Retail crime is at a ten year high* – partly as a result of more accurate reporting. We’ve seen eight years of budget cuts to Britain’s policing, a shrinking welfare state and spreading poverty. Today’s police officers are dealing with more complex crimes as well as tackling rises in knife and gun crime, robbery, burglary and vehicle-related crime all of which stretch their resources.
Although Co-op sees less violence against shopworkers than other retailers, we still see too many incidents. We’ve done a lot to focus on colleague welfare, a significant investment into technology such as intelligent CCTV, guarding in vulnerable stores during at risk hours and training of our colleagues. That focus and investment will continue as we recognise there’s still much to do in tackling the causes of violence against shopworkers and reducing the impact on our colleagues even further.
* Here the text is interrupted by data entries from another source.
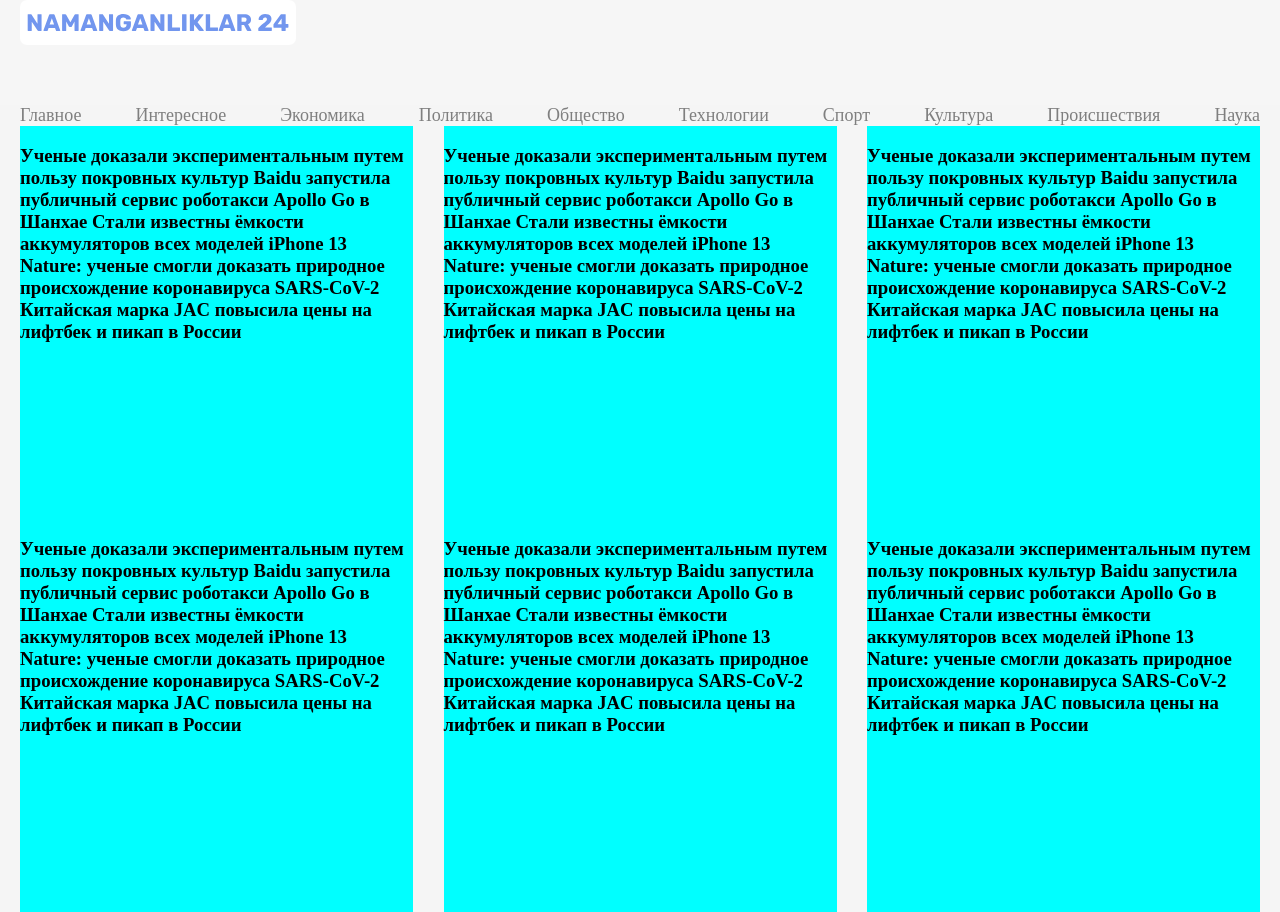
Repository: UlugbekAbdurasulov/projekt
Page: index.html
An editor plug-in stored every save of this project. The page is shown before and after the next save, followed by the edit.
The browser window is 1280 px wide. The pictures show the whole page.

Above is the page before, as saved 2023-05-29 16:35:04.

After the next save:
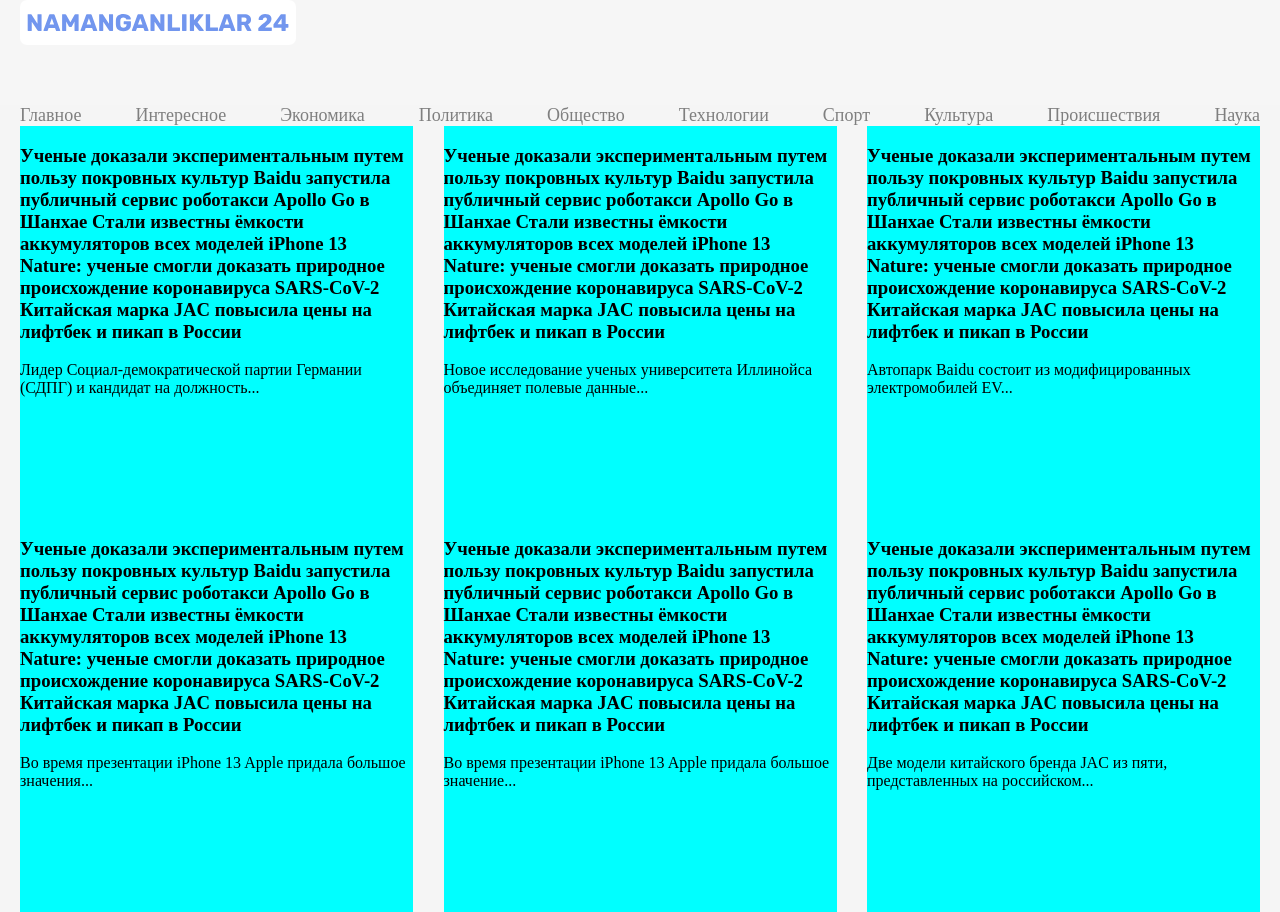
Saved 17 s later.
--- a/index.html
+++ b/index.html
@@ -42,33 +42,33 @@
 Baidu запустила публичный сервис роботакси Apollo Go в Шанхае
 Стали известны ёмкости аккумуляторов всех моделей iPhone 13
 Nature: ученые смогли доказать природное происхождение коронавируса SARS-CoV-2
-Китайская марка JAC повысила цены на лифтбек и пикап в России</h3> <p class="information-text"></p> </li>
+Китайская марка JAC повысила цены на лифтбек и пикап в России</h3> <p class="information-text">Лидер Социал-демократической партии Германии (СДПГ) и кандидат на должность...</p> </li>
             <li class="information"> <h3 class="information-footer">Ученые доказали экспериментальным путем пользу покровных культур
 Baidu запустила публичный сервис роботакси Apollo Go в Шанхае
 Стали известны ёмкости аккумуляторов всех моделей iPhone 13
 Nature: ученые смогли доказать природное происхождение коронавируса SARS-CoV-2
-Китайская марка JAC повысила цены на лифтбек и пикап в России</h3> <p class="information-text"></p> </li>
+Китайская марка JAC повысила цены на лифтбек и пикап в России</h3> <p class="information-text">Новое исследование ученых университета Иллинойса объединяет полевые данные... </p> </li>
             <li class="information"> <h3 class="information-footer">Ученые доказали экспериментальным путем пользу покровных культур
 Baidu запустила публичный сервис роботакси Apollo Go в Шанхае
 Стали известны ёмкости аккумуляторов всех моделей iPhone 13
 Nature: ученые смогли доказать природное происхождение коронавируса SARS-CoV-2
-Китайская марка JAC повысила цены на лифтбек и пикап в России</h3> <p class="information-text"></p> </li>
+Китайская марка JAC повысила цены на лифтбек и пикап в России</h3> <p class="information-text">Автопарк Baidu состоит из модифицированных электромобилей EV... </p> </li>
 
             <li class="information"> <h3 class="information-footer">Ученые доказали экспериментальным путем пользу покровных культур
 Baidu запустила публичный сервис роботакси Apollo Go в Шанхае
 Стали известны ёмкости аккумуляторов всех моделей iPhone 13
 Nature: ученые смогли доказать природное происхождение коронавируса SARS-CoV-2
-Китайская марка JAC повысила цены на лифтбек и пикап в России</h3> <p class="information-text"></p> </li>
+Китайская марка JAC повысила цены на лифтбек и пикап в России</h3> <p class="information-text">Во время презентации iPhone 13 Apple придала большое значения...</p> </li>
             <li class="information"> <h3 class="information-footer">Ученые доказали экспериментальным путем пользу покровных культур
 Baidu запустила публичный сервис роботакси Apollo Go в Шанхае
 Стали известны ёмкости аккумуляторов всех моделей iPhone 13
 Nature: ученые смогли доказать природное происхождение коронавируса SARS-CoV-2
-Китайская марка JAC повысила цены на лифтбек и пикап в России</h3> <p class="information-text"></p> </li>
+Китайская марка JAC повысила цены на лифтбек и пикап в России</h3> <p class="information-text">Во время презентации iPhone 13 Apple придала большое значение...</p> </li>
             <li class="information"> <h3 class="information-footer">Ученые доказали экспериментальным путем пользу покровных культур
 Baidu запустила публичный сервис роботакси Apollo Go в Шанхае
 Стали известны ёмкости аккумуляторов всех моделей iPhone 13
 Nature: ученые смогли доказать природное происхождение коронавируса SARS-CoV-2
-Китайская марка JAC повысила цены на лифтбек и пикап в России</h3> <p class="information-text"></p> </li>
+Китайская марка JAC повысила цены на лифтбек и пикап в России</h3> <p class="information-text">Две модели китайского бренда JAC из пяти, представленных на российском...</p> </li>
         </ul>
       </menu>
     </div>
Retail crime is often seen as a crime against a business, rather than people. This isn’t a view we share at the Co-op. Every attack that happens in our stores is an attack on our colleagues, and sometimes the personal impact of crime can be forgotten.
We want to change that. We’re working with our recognised trade union, USDAW, and MPs to look at the underlying causes of retail crime and work out how we tackle it together.
Today Alex Norris, MP looked to the House of Commons to support tougher penalties for people who attack shopworkers when they challenge those making age-related purchases. Read more about this in Alex’s blog post.
And next week, David Hanson, MP will propose an amendment to the Bill that will make it an offence to assault, threaten or abuse a shopworker who is preventing an illegal sale of acid or knives.
We welcome these moves, as we firmly believe that tougher deterrents can go a long way to protect colleagues in our shops.
You can also show your support for the USDAW Protection of Shopworkers campaign by emailing your MP.
Retail Chief Operating Officer
*source: BRC Retail Crime Survey 2017